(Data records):
┄┄┄┄┄┄

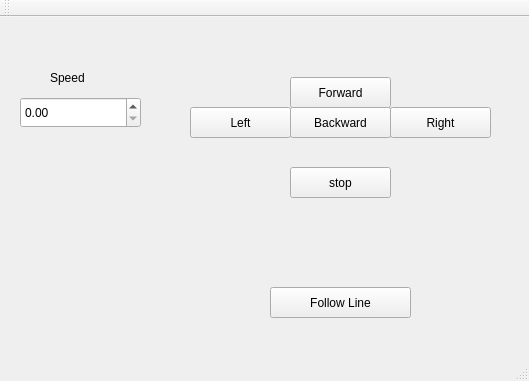
eneles91/ProgMechSys, file Roboter_GUI/mainwindow.ui: the form before one commit.
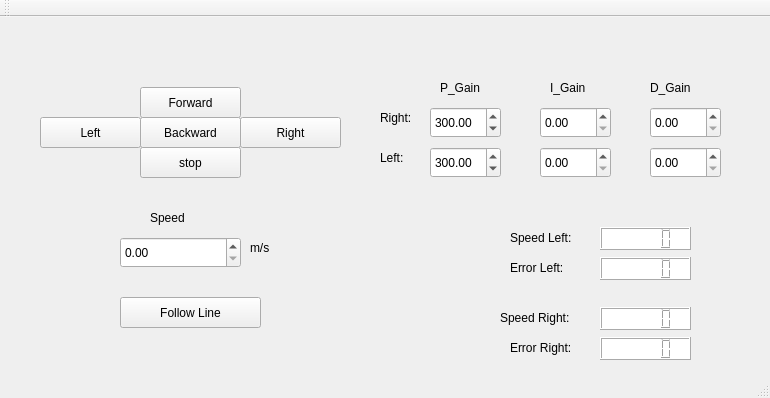
The form after the commit.

Commit message: Live tuning of PID gains

Patch:
```diff
--- a/Roboter_GUI/mainwindow.ui
+++ b/Roboter_GUI/mainwindow.ui
@@ -6,8 +6,8 @@
    <rect>
     <x>0</x>
     <y>0</y>
-    <width>529</width>
-    <height>381</height>
+    <width>770</width>
+    <height>398</height>
    </rect>
   </property>
   <property name="windowTitle">
@@ -17,8 +17,8 @@
    <widget class="QPushButton" name="btn_forward">
     <property name="geometry">
      <rect>
-      <x>290</x>
-      <y>60</y>
+      <x>140</x>
+      <y>70</y>
       <width>101</width>
       <height>31</height>
      </rect>
@@ -30,8 +30,8 @@
    <widget class="QPushButton" name="btn_backward">
     <property name="geometry">
      <rect>
-      <x>290</x>
-      <y>90</y>
+      <x>140</x>
+      <y>100</y>
       <width>101</width>
       <height>31</height>
      </rect>
@@ -43,8 +43,8 @@
    <widget class="QPushButton" name="btn_right">
     <property name="geometry">
      <rect>
-      <x>390</x>
-      <y>90</y>
+      <x>240</x>
+      <y>100</y>
       <width>101</width>
       <height>31</height>
      </rect>
@@ -56,8 +56,8 @@
    <widget class="QPushButton" name="btn_left">
     <property name="geometry">
      <rect>
-      <x>190</x>
-      <y>90</y>
+      <x>40</x>
+      <y>100</y>
       <width>101</width>
       <height>31</height>
      </rect>
@@ -69,8 +69,8 @@
    <widget class="QPushButton" name="btn_stop">
     <property name="geometry">
      <rect>
-      <x>290</x>
-      <y>150</y>
+      <x>140</x>
+      <y>130</y>
       <width>101</width>
       <height>31</height>
      </rect>
@@ -82,8 +82,8 @@
    <widget class="QLabel" name="label">
     <property name="geometry">
      <rect>
-      <x>50</x>
-      <y>50</y>
+      <x>150</x>
+      <y>190</y>
       <width>68</width>
       <height>21</height>
      </rect>
@@ -95,8 +95,8 @@
    <widget class="QPushButton" name="btn_followLine">
     <property name="geometry">
      <rect>
-      <x>270</x>
-      <y>270</y>
+      <x>120</x>
+      <y>280</y>
       <width>141</width>
       <height>31</height>
      </rect>
@@ -108,13 +108,834 @@
    <widget class="QDoubleSpinBox" name="btn_speed">
     <property name="geometry">
      <rect>
-      <x>20</x>
-      <y>80</y>
+      <x>120</x>
+      <y>220</y>
       <width>121</width>
       <height>31</height>
      </rect>
     </property>
    </widget>
+   <widget class="QLabel" name="label_2">
+    <property name="geometry">
+     <rect>
+      <x>250</x>
+      <y>220</y>
+      <width>31</width>
+      <height>21</height>
+     </rect>
+    </property>
+    <property name="text">
+     <string>m/s</string>
+    </property>
+   </widget>
+   <widget class="QLCDNumber" name="indic_speed_left">
+    <property name="geometry">
+     <rect>
+      <x>600</x>
+      <y>210</y>
+      <width>91</width>
+      <height>23</height>
+     </rect>
+    </property>
+    <property name="palette">
+     <palette>
+      <active>
+       <colorrole role="WindowText">
+        <brush brushstyle="SolidPattern">
+         <color alpha="255">
+          <red>250</red>
+          <green>0</green>
+          <blue>0</blue>
+         </color>
+        </brush>
+       </colorrole>
+       <colorrole role="Button">
+        <brush brushstyle="SolidPattern">
+         <color alpha="255">
+          <red>255</red>
+          <green>255</green>
+          <blue>255</blue>
+         </color>
+        </brush>
+       </colorrole>
+       <colorrole role="Text">
+        <brush brushstyle="SolidPattern">
+         <color alpha="255">
+          <red>250</red>
+          <green>0</green>
+          <blue>0</blue>
+         </color>
+        </brush>
+       </colorrole>
+       <colorrole role="ButtonText">
+        <brush brushstyle="SolidPattern">
+         <color alpha="255">
+          <red>250</red>
+          <green>0</green>
+          <blue>0</blue>
+         </color>
+        </brush>
+       </colorrole>
+       <colorrole role="Base">
+        <brush brushstyle="SolidPattern">
+         <color alpha="255">
+          <red>255</red>
+          <green>255</green>
+          <blue>255</blue>
+         </color>
+        </brush>
+       </colorrole>
+       <colorrole role="Window">
+        <brush brushstyle="SolidPattern">
+         <color alpha="255">
+          <red>255</red>
+          <green>255</green>
+          <blue>255</blue>
+         </color>
+        </brush>
+       </colorrole>
+       <colorrole role="HighlightedText">
+        <brush brushstyle="SolidPattern">
+         <color alpha="255">
+          <red>0</red>
+          <green>0</green>
+          <blue>0</blue>
+         </color>
+        </brush>
+       </colorrole>
+      </active>
+      <inactive>
+       <colorrole role="WindowText">
+        <brush brushstyle="SolidPattern">
+         <color alpha="255">
+          <red>250</red>
+          <green>0</green>
+          <blue>0</blue>
+         </color>
+        </brush>
+       </colorrole>
+       <colorrole role="Button">
+        <brush brushstyle="SolidPattern">
+         <color alpha="255">
+          <red>255</red>
+          <green>255</green>
+          <blue>255</blue>
+         </color>
+        </brush>
+       </colorrole>
+       <colorrole role="Text">
+        <brush brushstyle="SolidPattern">
+         <color alpha="255">
+          <red>250</red>
+          <green>0</green>
+          <blue>0</blue>
+         </color>
+        </brush>
+       </colorrole>
+       <colorrole role="ButtonText">
+        <brush brushstyle="SolidPattern">
+         <color alpha="255">
+          <red>250</red>
+          <green>0</green>
+          <blue>0</blue>
+         </color>
+        </brush>
+       </colorrole>
+       <colorrole role="Base">
+        <brush brushstyle="SolidPattern">
+         <color alpha="255">
+          <red>255</red>
+          <green>255</green>
+          <blue>255</blue>
+         </color>
+        </brush>
+       </colorrole>
+       <colorrole role="Window">
+        <brush brushstyle="SolidPattern">
+         <color alpha="255">
+          <red>255</red>
+          <green>255</green>
+          <blue>255</blue>
+         </color>
+        </brush>
+       </colorrole>
+       <colorrole role="HighlightedText">
+        <brush brushstyle="SolidPattern">
+         <color alpha="255">
+          <red>0</red>
+          <green>0</green>
+          <blue>0</blue>
+         </color>
+        </brush>
+       </colorrole>
+      </inactive>
+      <disabled>
+       <colorrole role="WindowText">
+        <brush brushstyle="SolidPattern">
+         <color alpha="255">
+          <red>250</red>
+          <green>0</green>
+          <blue>0</blue>
+         </color>
+        </brush>
+       </colorrole>
+       <colorrole role="Button">
+        <brush brushstyle="SolidPattern">
+         <color alpha="255">
+          <red>255</red>
+          <green>255</green>
+          <blue>255</blue>
+         </color>
+        </brush>
+       </colorrole>
+       <colorrole role="Text">
+        <brush brushstyle="SolidPattern">
+         <color alpha="255">
+          <red>250</red>
+          <green>0</green>
+          <blue>0</blue>
+         </color>
+        </brush>
+       </colorrole>
+       <colorrole role="ButtonText">
+        <brush brushstyle="SolidPattern">
+         <color alpha="255">
+          <red>250</red>
+          <green>0</green>
+          <blue>0</blue>
+         </color>
+        </brush>
+       </colorrole>
+       <colorrole role="Base">
+        <brush brushstyle="SolidPattern">
+         <color alpha="255">
+          <red>255</red>
+          <green>255</green>
+          <blue>255</blue>
+         </color>
+        </brush>
+       </colorrole>
+       <colorrole role="Window">
+        <brush brushstyle="SolidPattern">
+         <color alpha="255">
+          <red>255</red>
+          <green>255</green>
+          <blue>255</blue>
+         </color>
+        </brush>
+       </colorrole>
+       <colorrole role="HighlightedText">
+        <brush brushstyle="SolidPattern">
+         <color alpha="255">
+          <red>0</red>
+          <green>0</green>
+          <blue>0</blue>
+         </color>
+        </brush>
+       </colorrole>
+      </disabled>
+     </palette>
+    </property>
+    <property name="styleSheet">
+     <string notr="true">color: rgb(250, 0, 0);
+selection-color: rgb(0, 0, 0);
+background-color: rgb(255, 255, 255);</string>
+    </property>
+    <property name="value" stdset="0">
+     <double>0.000000000000000</double>
+    </property>
+   </widget>
+   <widget class="QLCDNumber" name="indic_speed_right">
+    <property name="geometry">
+     <rect>
+      <x>600</x>
+      <y>290</y>
+      <width>91</width>
+      <height>23</height>
+     </rect>
+    </property>
+    <property name="palette">
+     <palette>
+      <active>
+       <colorrole role="WindowText">
+        <brush brushstyle="SolidPattern">
+         <color alpha="255">
+          <red>6</red>
+          <green>6</green>
+          <blue>6</blue>
+         </color>
+        </brush>
+       </colorrole>
+       <colorrole role="Button">
+        <brush brushstyle="SolidPattern">
+         <color alpha="255">
+          <red>255</red>
+          <green>255</green>
+          <blue>255</blue>
+         </color>
+        </brush>
+       </colorrole>
+       <colorrole role="Base">
+        <brush brushstyle="SolidPattern">
+         <color alpha="255">
+          <red>255</red>
+          <green>255</green>
+          <blue>255</blue>
+         </color>
+        </brush>
+       </colorrole>
+       <colorrole role="Window">
+        <brush brushstyle="SolidPattern">
+         <color alpha="255">
+          <red>255</red>
+          <green>255</green>
+          <blue>255</blue>
+         </color>
+        </brush>
+       </colorrole>
+      </active>
+      <inactive>
+       <colorrole role="WindowText">
+        <brush brushstyle="SolidPattern">
+         <color alpha="255">
+          <red>6</red>
+          <green>6</green>
+          <blue>6</blue>
+         </color>
+        </brush>
+       </colorrole>
+       <colorrole role="Button">
+        <brush brushstyle="SolidPattern">
+         <color alpha="255">
+          <red>255</red>
+          <green>255</green>
+          <blue>255</blue>
+         </color>
+        </brush>
+       </colorrole>
+       <colorrole role="Base">
+        <brush brushstyle="SolidPattern">
+         <color alpha="255">
+          <red>255</red>
+          <green>255</green>
+          <blue>255</blue>
+         </color>
+        </brush>
+       </colorrole>
+       <colorrole role="Window">
+        <brush brushstyle="SolidPattern">
+         <color alpha="255">
+          <red>255</red>
+          <green>255</green>
+          <blue>255</blue>
+         </color>
+        </brush>
+       </colorrole>
+      </inactive>
+      <disabled>
+       <colorrole role="WindowText">
+        <brush brushstyle="SolidPattern">
+         <color alpha="255">
+          <red>143</red>
+          <green>146</green>
+          <blue>147</blue>
+         </color>
+        </brush>
+       </colorrole>
+       <colorrole role="Button">
+        <brush brushstyle="SolidPattern">
+         <color alpha="255">
+          <red>255</red>
+          <green>255</green>
+          <blue>255</blue>
+         </color>
+        </brush>
+       </colorrole>
+       <colorrole role="Base">
+        <brush brushstyle="SolidPattern">
+         <color alpha="255">
+          <red>255</red>
+          <green>255</green>
+          <blue>255</blue>
+         </color>
+        </brush>
+       </colorrole>
+       <colorrole role="Window">
+        <brush brushstyle="SolidPattern">
+         <color alpha="255">
+          <red>255</red>
+          <green>255</green>
+          <blue>255</blue>
+         </color>
+        </brush>
+       </colorrole>
+      </disabled>
+     </palette>
+    </property>
+    <property name="styleSheet">
+     <string notr="true">background-color: rgb(255, 255, 255);</string>
+    </property>
+    <property name="value" stdset="0">
+     <double>0.000000000000000</double>
+    </property>
+   </widget>
+   <widget class="QLabel" name="label_3">
+    <property name="geometry">
+     <rect>
+      <x>510</x>
+      <y>210</y>
+      <width>81</width>
+      <height>21</height>
+     </rect>
+    </property>
+    <property name="text">
+     <string>Speed Left:</string>
+    </property>
+   </widget>
+   <widget class="QLabel" name="label_4">
+    <property name="geometry">
+     <rect>
+      <x>500</x>
+      <y>290</y>
+      <width>91</width>
+      <height>21</height>
+     </rect>
+    </property>
+    <property name="text">
+     <string>Speed Right:</string>
+    </property>
+   </widget>
+   <widget class="QLCDNumber" name="indic_error_left">
+    <property name="geometry">
+     <rect>
+      <x>600</x>
+      <y>240</y>
+      <width>91</width>
+      <height>23</height>
+     </rect>
+    </property>
+    <property name="palette">
+     <palette>
+      <active>
+       <colorrole role="WindowText">
+        <brush brushstyle="SolidPattern">
+         <color alpha="255">
+          <red>6</red>
+          <green>6</green>
+          <blue>6</blue>
+         </color>
+        </brush>
+       </colorrole>
+       <colorrole role="Button">
+        <brush brushstyle="SolidPattern">
+         <color alpha="255">
+          <red>255</red>
+          <green>255</green>
+          <blue>255</blue>
+         </color>
+        </brush>
+       </colorrole>
+       <colorrole role="Base">
+        <brush brushstyle="SolidPattern">
+         <color alpha="255">
+          <red>255</red>
+          <green>255</green>
+          <blue>255</blue>
+         </color>
+        </brush>
+       </colorrole>
+       <colorrole role="Window">
+        <brush brushstyle="SolidPattern">
+         <color alpha="255">
+          <red>255</red>
+          <green>255</green>
+          <blue>255</blue>
+         </color>
+        </brush>
+       </colorrole>
+      </active>
+      <inactive>
+       <colorrole role="WindowText">
+        <brush brushstyle="SolidPattern">
+         <color alpha="255">
+          <red>6</red>
+          <green>6</green>
+          <blue>6</blue>
+         </color>
+        </brush>
+       </colorrole>
+       <colorrole role="Button">
+        <brush brushstyle="SolidPattern">
+         <color alpha="255">
+          <red>255</red>
+          <green>255</green>
+          <blue>255</blue>
+         </color>
+        </brush>
+       </colorrole>
+       <colorrole role="Base">
+        <brush brushstyle="SolidPattern">
+         <color alpha="255">
+          <red>255</red>
+          <green>255</green>
+          <blue>255</blue>
+         </color>
+        </brush>
+       </colorrole>
+       <colorrole role="Window">
+        <brush brushstyle="SolidPattern">
+         <color alpha="255">
+          <red>255</red>
+          <green>255</green>
+          <blue>255</blue>
+         </color>
+        </brush>
+       </colorrole>
+      </inactive>
+      <disabled>
+       <colorrole role="WindowText">
+        <brush brushstyle="SolidPattern">
+         <color alpha="255">
+          <red>143</red>
+          <green>146</green>
+          <blue>147</blue>
+         </color>
+        </brush>
+       </colorrole>
+       <colorrole role="Button">
+        <brush brushstyle="SolidPattern">
+         <color alpha="255">
+          <red>255</red>
+          <green>255</green>
+          <blue>255</blue>
+         </color>
+        </brush>
+       </colorrole>
+       <colorrole role="Base">
+        <brush brushstyle="SolidPattern">
+         <color alpha="255">
+          <red>255</red>
+          <green>255</green>
+          <blue>255</blue>
+         </color>
+        </brush>
+       </colorrole>
+       <colorrole role="Window">
+        <brush brushstyle="SolidPattern">
+         <color alpha="255">
+          <red>255</red>
+          <green>255</green>
+          <blue>255</blue>
+         </color>
+        </brush>
+       </colorrole>
+      </disabled>
+     </palette>
+    </property>
+    <property name="styleSheet">
+     <string notr="true">background-color: rgb(255, 255, 255);</string>
+    </property>
+    <property name="value" stdset="0">
+     <double>0.000000000000000</double>
+    </property>
+   </widget>
+   <widget class="QLabel" name="label_5">
+    <property name="geometry">
+     <rect>
+      <x>510</x>
+      <y>240</y>
+      <width>81</width>
+      <height>21</height>
+     </rect>
+    </property>
+    <property name="text">
+     <string>Error Left:</string>
+    </property>
+   </widget>
+   <widget class="QLCDNumber" name="indic_error_right">
+    <property name="geometry">
+     <rect>
+      <x>600</x>
+      <y>320</y>
+      <width>91</width>
+      <height>23</height>
+     </rect>
+    </property>
+    <property name="palette">
+     <palette>
+      <active>
+       <colorrole role="WindowText">
+        <brush brushstyle="SolidPattern">
+         <color alpha="255">
+          <red>6</red>
+          <green>6</green>
+          <blue>6</blue>
+         </color>
+        </brush>
+       </colorrole>
+       <colorrole role="Button">
+        <brush brushstyle="SolidPattern">
+         <color alpha="255">
+          <red>255</red>
+          <green>255</green>
+          <blue>255</blue>
+         </color>
+        </brush>
+       </colorrole>
+       <colorrole role="Base">
+        <brush brushstyle="SolidPattern">
+         <color alpha="255">
+          <red>255</red>
+          <green>255</green>
+          <blue>255</blue>
+         </color>
+        </brush>
+       </colorrole>
+       <colorrole role="Window">
+        <brush brushstyle="SolidPattern">
+         <color alpha="255">
+          <red>255</red>
+          <green>255</green>
+          <blue>255</blue>
+         </color>
+        </brush>
+       </colorrole>
+      </active>
+      <inactive>
+       <colorrole role="WindowText">
+        <brush brushstyle="SolidPattern">
+         <color alpha="255">
+          <red>6</red>
+          <green>6</green>
+          <blue>6</blue>
+         </color>
+        </brush>
+       </colorrole>
+       <colorrole role="Button">
+        <brush brushstyle="SolidPattern">
+         <color alpha="255">
+          <red>255</red>
+          <green>255</green>
+          <blue>255</blue>
+         </color>
+        </brush>
+       </colorrole>
+       <colorrole role="Base">
+        <brush brushstyle="SolidPattern">
+         <color alpha="255">
+          <red>255</red>
+          <green>255</green>
+          <blue>255</blue>
+         </color>
+        </brush>
+       </colorrole>
+       <colorrole role="Window">
+        <brush brushstyle="SolidPattern">
+         <color alpha="255">
+          <red>255</red>
+          <green>255</green>
+          <blue>255</blue>
+         </color>
+        </brush>
+       </colorrole>
+      </inactive>
+      <disabled>
+       <colorrole role="WindowText">
+        <brush brushstyle="SolidPattern">
+         <color alpha="255">
+          <red>143</red>
+          <green>146</green>
+          <blue>147</blue>
+         </color>
+        </brush>
+       </colorrole>
+       <colorrole role="Button">
+        <brush brushstyle="SolidPattern">
+         <color alpha="255">
+          <red>255</red>
+          <green>255</green>
+          <blue>255</blue>
+         </color>
+        </brush>
+       </colorrole>
+       <colorrole role="Base">
+        <brush brushstyle="SolidPattern">
+         <color alpha="255">
+          <red>255</red>
+          <green>255</green>
+          <blue>255</blue>
+         </color>
+        </brush>
+       </colorrole>
+       <colorrole role="Window">
+        <brush brushstyle="SolidPattern">
+         <color alpha="255">
+          <red>255</red>
+          <green>255</green>
+          <blue>255</blue>
+         </color>
+        </brush>
+       </colorrole>
+      </disabled>
+     </palette>
+    </property>
+    <property name="styleSheet">
+     <string notr="true">background-color: rgb(255, 255, 255);</string>
+    </property>
+    <property name="value" stdset="0">
+     <double>0.000000000000000</double>
+    </property>
+   </widget>
+   <widget class="QLabel" name="label_6">
+    <property name="geometry">
+     <rect>
+      <x>510</x>
+      <y>320</y>
+      <width>81</width>
+      <height>21</height>
+     </rect>
+    </property>
+    <property name="text">
+     <string>Error Right:</string>
+    </property>
+   </widget>
+   <widget class="QLabel" name="label_7">
+    <property name="geometry">
+     <rect>
+      <x>440</x>
+      <y>60</y>
+      <width>68</width>
+      <height>21</height>
+     </rect>
+    </property>
+    <property name="text">
+     <string>P_Gain</string>
+    </property>
+   </widget>
+   <widget class="QLabel" name="label_8">
+    <property name="geometry">
+     <rect>
+      <x>550</x>
+      <y>60</y>
+      <width>68</width>
+      <height>21</height>
+     </rect>
+    </property>
+    <property name="text">
+     <string>I_Gain</string>
+    </property>
+   </widget>
+   <widget class="QLabel" name="label_9">
+    <property name="geometry">
+     <rect>
+      <x>650</x>
+      <y>60</y>
+      <width>68</width>
+      <height>21</height>
+     </rect>
+    </property>
+    <property name="text">
+     <string>D_Gain</string>
+    </property>
+   </widget>
+   <widget class="QDoubleSpinBox" name="pGain_r">
+    <property name="geometry">
+     <rect>
+      <x>430</x>
+      <y>90</y>
+      <width>71</width>
+      <height>31</height>
+     </rect>
+    </property>
+    <property name="maximum">
+     <double>1000.000000000000000</double>
+    </property>
+    <property name="value">
+     <double>300.000000000000000</double>
+    </property>
+   </widget>
+   <widget class="QDoubleSpinBox" name="iGain_r">
+    <property name="geometry">
+     <rect>
+      <x>540</x>
+      <y>90</y>
+      <width>71</width>
+      <height>31</height>
+     </rect>
+    </property>
+   </widget>
+   <widget class="QDoubleSpinBox" name="dGain_r">
+    <property name="geometry">
+     <rect>
+      <x>650</x>
+      <y>90</y>
+      <width>71</width>
+      <height>31</height>
+     </rect>
+    </property>
+   </widget>
+   <widget class="QDoubleSpinBox" name="dGain_l">
+    <property name="geometry">
+     <rect>
+      <x>650</x>
+      <y>130</y>
+      <width>71</width>
+      <height>31</height>
+     </rect>
+    </property>
+   </widget>
+   <widget class="QDoubleSpinBox" name="pGain_l">
+    <property name="geometry">
+     <rect>
+      <x>430</x>
+      <y>130</y>
+      <width>71</width>
+      <height>31</height>
+     </rect>
+    </property>
+    <property name="maximum">
+     <double>1000.000000000000000</double>
+    </property>
+    <property name="value">
+     <double>300.000000000000000</double>
+    </property>
+   </widget>
+   <widget class="QDoubleSpinBox" name="iGain_l">
+    <property name="geometry">
+     <rect>
+      <x>540</x>
+      <y>130</y>
+      <width>71</width>
+      <height>31</height>
+     </rect>
+    </property>
+   </widget>
+   <widget class="QLabel" name="label_10">
+    <property name="geometry">
+     <rect>
+      <x>380</x>
+      <y>90</y>
+      <width>41</width>
+      <height>21</height>
+     </rect>
+    </property>
+    <property name="text">
+     <string>Right:</string>
+    </property>
+   </widget>
+   <widget class="QLabel" name="label_11">
+    <property name="geometry">
+     <rect>
+      <x>380</x>
+      <y>130</y>
+      <width>41</width>
+      <height>21</height>
+     </rect>
+    </property>
+    <property name="text">
+     <string>Left:</string>
+    </property>
+   </widget>
   </widget>
   <widget class="QToolBar" name="mainToolBar">
    <attribute name="toolBarArea">
```
The commit also changes 10 other files.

┄┄┄┄┄┄

(THE TASK):
Could you copy every line in the records that holds "QPushButton"?

(RESULT):
    <widget class="QPushButton" name="btn_forward">
    <widget class="QPushButton" name="btn_backward">
    <widget class="QPushButton" name="btn_right">
    <widget class="QPushButton" name="btn_left">
    <widget class="QPushButton" name="btn_stop">
    <widget class="QPushButton" name="btn_followLine">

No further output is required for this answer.